Present each line of the entries below that holds the word "newacronym".

● Input data:
┄┄┄┄┄┄

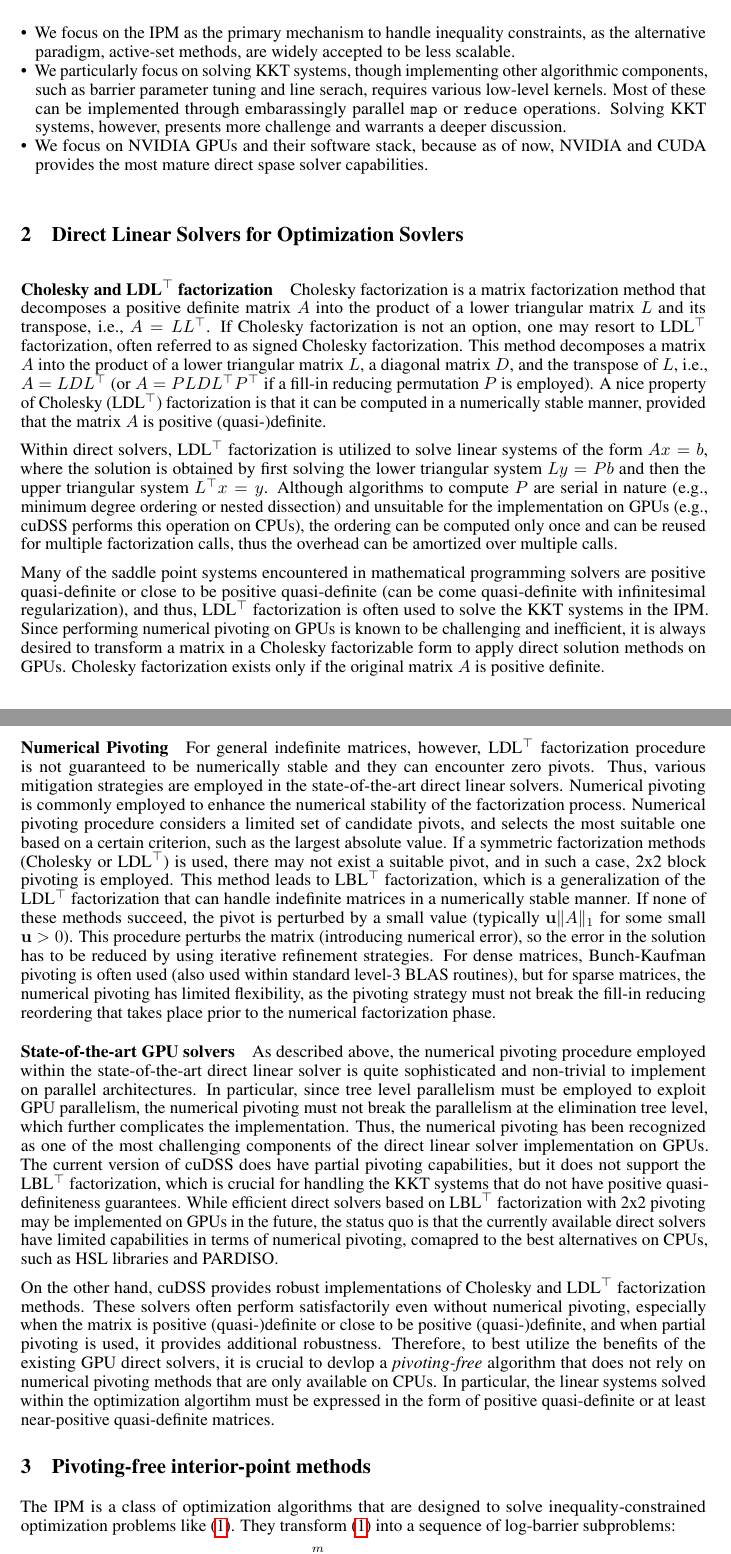
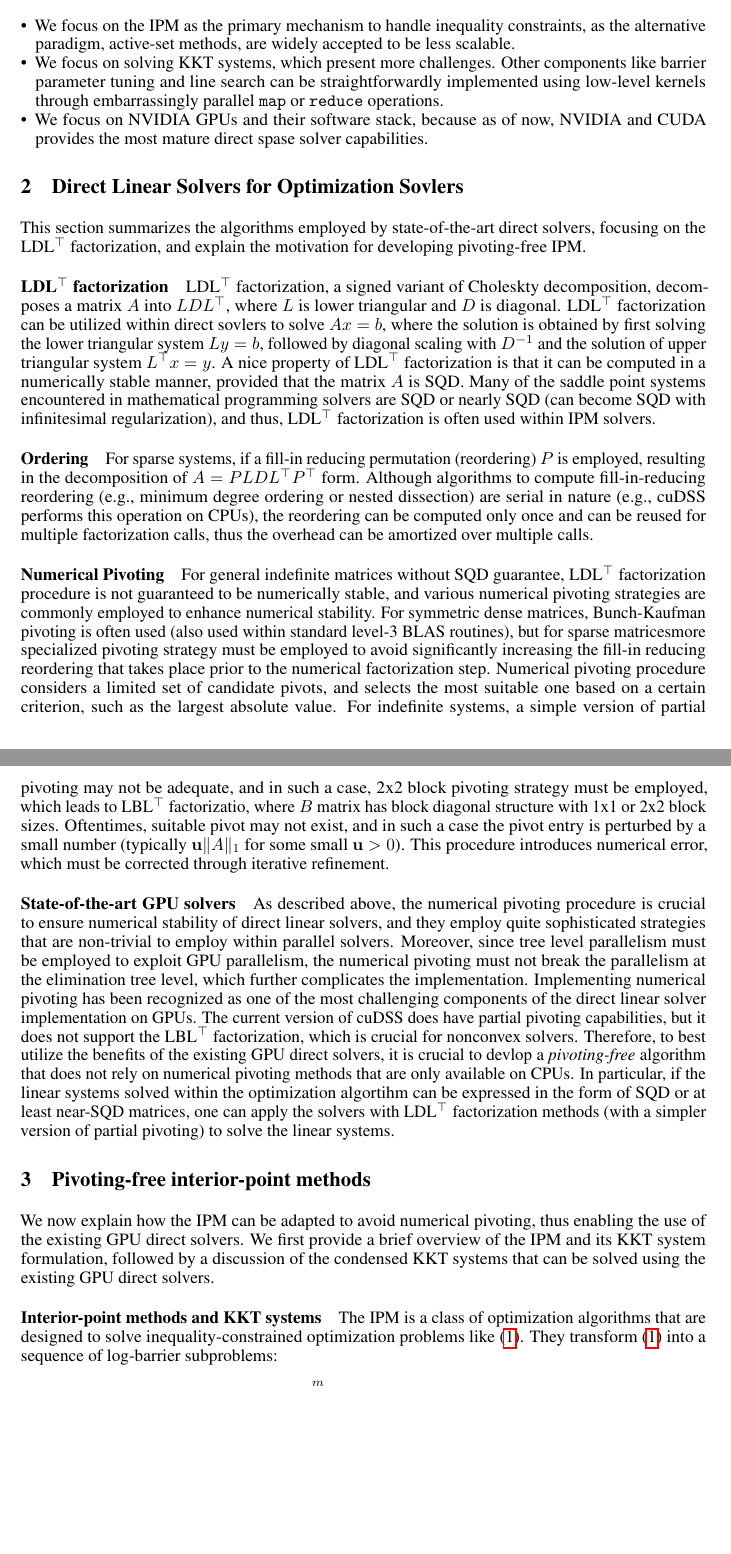
Before and after one commit to MadNLP/neurips2025-mathprog-on-gpu, a LaTeX paper (tex/main.tex): two parts of pages 2 and 3 of 14, joined at a grey line, cut so that both start at the same text, the shorter picture padded with empty space. Compiled offline with pdfLaTeX.

Commit message:
uncommited changes

```diff
--- a/tex/main.tex
+++ b/tex/main.tex
@@ -111,6 +111,8 @@
 \newacronym{ams}{AMS}{algebraic modeling system}
 \newacronym{ncl}{NCL}{nonlinear constrained Lagrangian}
 \newacronym{bcl}{BCL}{bound constrained Lagrangian}
+\newacronym{sqd}{SQD}{symmetric quasi-definite}
+\newacronym{spd}{SPD}{symmetric positive definite}
 
 
 % Note. For the workshop paper template, both \title{} and \workshoptitle{} are required, with the former indicating the paper title shown in the title and the latter indicating the workshop title displayed in the footnote.
@@ -214,57 +211,67 @@ This status quo has changed in the recent years as NVIDIA released cuDSS, a dire
 This paper aims provide an overview of the current state of the art in the implementation of GPU-accelerated second-order optimization solvers, while focusing on the following aspects:
 \begin{itemize}[leftmargin=*,itemsep=0pt,parsep=0pt,partopsep=0pt]
 \item We focus on the \gls*{ipm} as the primary mechanism to handle inequality constraints, as the alternative paradigm, active-set methods, are widely accepted to be less scalable.
-\item We particularly focus on solving KKT systems, though implementing other algorithmic components, such as barrier parameter tuning and line serach, requires various low-level kernels. Most of these can be implemented through embarassingly parallel \texttt{map} or \texttt{reduce} operations. Solving KKT systems, however, presents more challenge and warrants a deeper discussion.
+\item We focus on solving KKT systems, which present more challenges. Other components like barrier parameter tuning and line search can be straightforwardly implemented using low-level kernels through embarrassingly parallel \texttt{map} or \texttt{reduce} operations.
 \item We focus on NVIDIA GPUs and their software stack, because as of now, NVIDIA and CUDA provides the most mature direct spase solver capabilities.
 \end{itemize}
+
 
 % In the remainder of the paper, we first review the latest GPU-accelerated direct linear solvers and their application in mathematical programming. We then explore different KKT system formulations for \gls*{ipm}s and assess their suitability for GPU implementation. We also discuss approaches for sparse automatic differentiation on GPUs, which is crucial for \gls*{nlp}. Finally, we present numerical results showcasing the scalability—often exceeding 10x speed-ups over leading CPU alternatives, followed by a discussion of current limitations and open questions.
 
 
 \section{Direct Linear Solvers for Optimization Sovlers}\label{eqn:linear}
+This section summarizes the algorithms employed by state-of-the-art direct solvers, focusing on the LDL$^\top$ factorization, and explain the motivation for developing pivoting-free \gls*{ipm}.
 %% SS: Alexis, could you write  this section?
 % This section summarizes the direct linear solver techniques commonly utilized within optimization solvers, with discussion on the emerging trends in GPU-accelerated direct linear solvers.
 % Although GPU solvers has made significant progress in the recent years, their numerical stability, especially for handling indefinite linear systems is still rather limited.
 
 
 
-\paragraph{Cholesky and LDL$^\top$ factorization}
-Cholesky factorization is a matrix factorization method that decomposes a positive definite matrix $A$ into the product of a lower triangular matrix $L$ and its transpose, i.e., $A = LL^\top$.
-If Cholesky factorization is not an option, one may resort to LDL$^\top$ factorization, often referred to as signed Cholesky factorization.
-This method decomposes a matrix $A$ into the product of a lower triangular matrix $L$, a diagonal matrix $D$, and the transpose of $L$, i.e., $A = L D L^\top$ (or $A = P L D L^\top P^\top$ if a fill-in reducing  permutation $P$ is employed).
-A nice property of Cholesky (LDL$^\top$) factorization is that it can be computed in a numerically stable manner, provided that the matrix $A$ is positive (quasi-)definite.
+\paragraph{LDL$^\top$ factorization}
+LDL$^\top$ factorization, a signed variant of Choleskty decomposition, decomposes a matrix $A$ into $LDL^\top$, where $L$ is lower triangular and $D$ is diagonal.
+LDL$^\top$ factorization can be utilized within direct sovlers to solve $Ax = b$, where the solution is obtained by first solving the lower triangular system $Ly = b$, followed by diagonal scaling with $D^{-1}$ and the solution of upper triangular system $L^\top x = y$.
+A nice property of LDL$^\top$ factorization is that it can be computed in a numerically stable manner, provided that the matrix $A$ is \gls*{sqd}.
+Many of the saddle point systems encountered in mathematical programming solvers are \gls*{sqd} or nearly \gls*{sqd} (can become \gls*{sqd} with infinitesimal regularization), and thus, LDL$^\top$ factorization is often used within \gls*{ipm} solvers.
 % LDL$^\top$ factorization exists for more broad class of matrices, including many indefinite matrices.
 
-Within direct solvers, LDL$^\top$ factorization is utilized to solve linear systems of the form $Ax = b$, where the solution is obtained by first solving the lower triangular system $Ly = Pb$ and then the upper triangular system $L^\top x = y$.
-Although algorithms to compute $P$ are serial in nature (e.g., minimum degree ordering or nested dissection) and unsuitable for the implementation on GPUs (e.g., cuDSS performs this operation on CPUs), the ordering can be computed only once and can be reused for multiple factorization calls, thus the overhead can be amortized over multiple calls.
+\paragraph{Ordering}
+For sparse systems, if a fill-in reducing  permutation (reordering) $P$ is employed, resulting in the decomposition of $A = P L D L^\top P^\top$  form.
+Although algorithms to compute fill-in-reducing reordering (e.g., minimum degree ordering or nested dissection) are serial in nature (e.g., cuDSS performs this operation on CPUs), the reordering can be computed only once and can be reused for multiple factorization calls, thus the overhead can be amortized over multiple calls.
 
-Many of the saddle point systems encountered in mathematical programming solvers are positive quasi-definite or close to be positive quasi-definite (can be come quasi-definite with infinitesimal regularization), and thus, LDL$^\top$ factorization is often used to solve the KKT systems in the \gls*{ipm}.
-Since performing numerical pivoting on GPUs is known to be challenging and inefficient, it is always desired to transform a matrix in a Cholesky factorizable form to apply direct solution methods on GPUs.
-Cholesky factorization exists only if the original matrix $A$ is positive definite.
 
-% Conversely, if the matrix is not positive definite, the Cholesky factorization will fail, and the algorithm will encounter a zero pivot.
+% Conversely, if the matrix is not \gls*{spd}, the Cholesky factorization will fail, and the algorithm will encounter a zero pivot.
 % Thus, the failure of the Cholesky factorization can be used by the optimization sovler as a signal that the primal regularization needs to be increased to ensure the descent direction of the Newton's step.
 
 
 \paragraph{Numerical Pivoting}
-For general indefinite matrices, however, LDL$^\top$ factorization procedure is not guaranteed to be numerically stable and they can encounter zero pivots.
-Thus, various mitigation strategies are employed in the state-of-the-art direct linear solvers.
-Numerical pivoting is commonly employed to enhance the numerical stability of the factorization process. Numerical pivoting procedure considers a limited set of candidate pivots, and selects the most suitable one based on a certain criterion, such as the largest absolute value. If a symmetric factorization methods (Cholesky or LDL$^\top$) is used, there may not exist a suitable pivot, and in such a case, 2x2 block pivoting is employed. This method leads to LBL$^\top$ factorization, which is a generalization of the LDL$^\top$ factorization that can handle indefinite matrices in a numerically stable manner. If none of these methods succeed, the pivot is perturbed by a small value (typically $\mathbf{u}\|A\|_1$ for some small $\mathbf{u} > 0$). This procedure perturbs the matrix (introducing numerical error), so the error in the solution has to be reduced by using iterative refinement strategies. For dense matrices, Bunch-Kaufman pivoting is often used (also used within standard level-3 BLAS routines), but for sparse matrices, the numerical pivoting has limited flexibility, as the pivoting strategy must not break the fill-in reducing reordering that takes place prior to the numerical factorization phase.
+For general indefinite matrices without \gls*{sqd} guarantee, LDL$^\top$ factorization procedure is not guaranteed to be numerically stable, and various numerical pivoting strategies are commonly employed to enhance numerical stability.
+For symmetric dense matrices, Bunch-Kaufman pivoting is often used (also used within standard level-3 BLAS routines), but for sparse matricesmore specialized pivoting strategy must be employed to avoid significantly increasing the fill-in reducing reordering that takes place prior to the numerical factorization step.
+Numerical pivoting procedure considers a limited set of candidate pivots, and selects the most suitable one based on a certain criterion, such as the largest absolute value.
+For indefinite systems, a simple version of partial pivoting may not be adequate, and in such a case, 2x2 block pivoting strategy must be employed, which  leads to LBL$^\top$ factorizatio, where $B$ matrix has block diagonal structure with 1x1 or 2x2 block sizes.
+Oftentimes, suitable pivot may not exist, and in such a case the pivot entry is perturbed by a small number (typically $\mathbf{u}\|A\|_1$ for some small $\mathbf{u} > 0$).
+This procedure introduces numerical error, which must be corrected through iterative refinement.
 
 \paragraph{State-of-the-art GPU solvers}
-As described above, the numerical pivoting procedure employed within the state-of-the-art direct linear solver is quite sophisticated and non-trivial to implement on parallel architectures. In particular, since tree level parallelism must be employed to exploit GPU parallelism, the numerical pivoting must not break the parallelism at the elimination tree level, which further complicates the implementation. Thus, the numerical pivoting has been recognized as one of the most challenging components of the direct linear solver implementation on GPUs. The current version of cuDSS does have partial pivoting capabilities, but it does not support the LBL$^\top$ factorization, which is crucial for handling the KKT systems that do not have positive quasi-definiteness guarantees. While efficient direct solvers based on LBL$^\top$ factorization with 2x2 pivoting may be implemented on GPUs in the future, the status quo is that the currently available direct solvers have limited capabilities in terms of numerical pivoting, comapred to the best alternatives on CPUs, such as HSL libraries and PARDISO.
-
-On the other hand, cuDSS provides robust implementations of Cholesky and LDL$^\top$ factorization methods. These solvers often perform satisfactorily even without numerical pivoting, especially when the matrix is positive (quasi-)definite or close to be positive (quasi-)definite, and when partial pivoting is used, it provides additional robustness.
+As described above, the numerical pivoting procedure is crucial to ensure numerical stability of direct linear solvers, and they employ quite sophisticated strategies that are non-trivial to employ within parallel solvers.
+Moreover, since tree level parallelism must be employed to exploit GPU parallelism, the numerical pivoting must not break the parallelism at the elimination tree level, which further complicates the implementation.
+Implementing numerical pivoting has been recognized as one of the most challenging components of the direct linear solver implementation on GPUs.
+The current version of cuDSS does have partial pivoting capabilities, but it does not support the LBL$^\top$ factorization, which is crucial for nonconvex solvers.
+% Since performing numerical pivoting on GPUs is known to be challenging and inefficient, it is always desired to transform a matrix in a Cholesky factorizable form to apply direct solution methods on GPUs.
 Therefore, to best utilize the benefits of the existing GPU direct solvers, it is crucial to devlop a \emph{pivoting-free} algorithm that does not rely on numerical pivoting methods that are only available on CPUs.
-In particular, the linear systems solved within the optimization algortihm must be expressed in the form of positive quasi-definite or at least near-positive quasi-definite matrices.
+In particular, if the linear systems solved within the optimization algortihm can be expressed in the form of \gls*{sqd} or at least near-\gls*{sqd} matrices, one can apply the solvers with LDL$^\top$ factorization methods (with a simpler version of partial pivoting) to solve the linear systems.
 
 
 \section{Pivoting-free interior-point methods}\label{eqn:ipm}
+We now explain how the \gls*{ipm} can be adapted to avoid numerical pivoting, thus enabling the use of the existing GPU direct solvers. We first provide a brief overview of the \gls*{ipm} and its KKT system formulation, followed by a discussion of the condensed KKT systems that can be solved using the existing GPU direct solvers.
+
+\paragraph{Interior-point methods and KKT systems}
 The \gls*{ipm} is a class of optimization algorithms that are designed to solve inequality-constrained optimization problems like \cref{eqn:opt}. They transform \cref{eqn:opt} into a sequence of log-barrier subproblems:
 \begin{align}\label{eqn:barrier}
   \min_{x,s } \; & f(x) - \mu \sum_{i=1}^m \log(s_i) \quad \text{s.t.} \; g(x) - s = 0 ,
 \end{align}
-where $s \in \mathbb{R}^m$ is the slack variable and $\mu > 0$ is the barrier parameter gradually sent to zero. Problem \cref{eqn:barrier} is addressed by attempting to solve its KKT conditions:
+where $s \in \mathbb{R}^m$ is the slack variable and $\mu > 0$ is the barrier parameter gradually sent to zero.
+
+Problem \cref{eqn:barrier} is addressed by attempting to solve its KKT conditions:
 \begin{align}\label{eqn:kkt}
   \nabla f(x) - \nabla g(x)^\top \lambda = 0, \quad
   \Lambda S e = \mu e,\quad
```
Also changed, not shown: tex/main.tex (21 more changed lines).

┄┄┄┄┄┄

● Output of the task:
 \newacronym{ams}{AMS}{algebraic modeling system}
 \newacronym{ncl}{NCL}{nonlinear constrained Lagrangian}
 \newacronym{bcl}{BCL}{bound constrained Lagrangian}
+\newacronym{sqd}{SQD}{symmetric quasi-definite}
+\newacronym{spd}{SPD}{symmetric positive definite}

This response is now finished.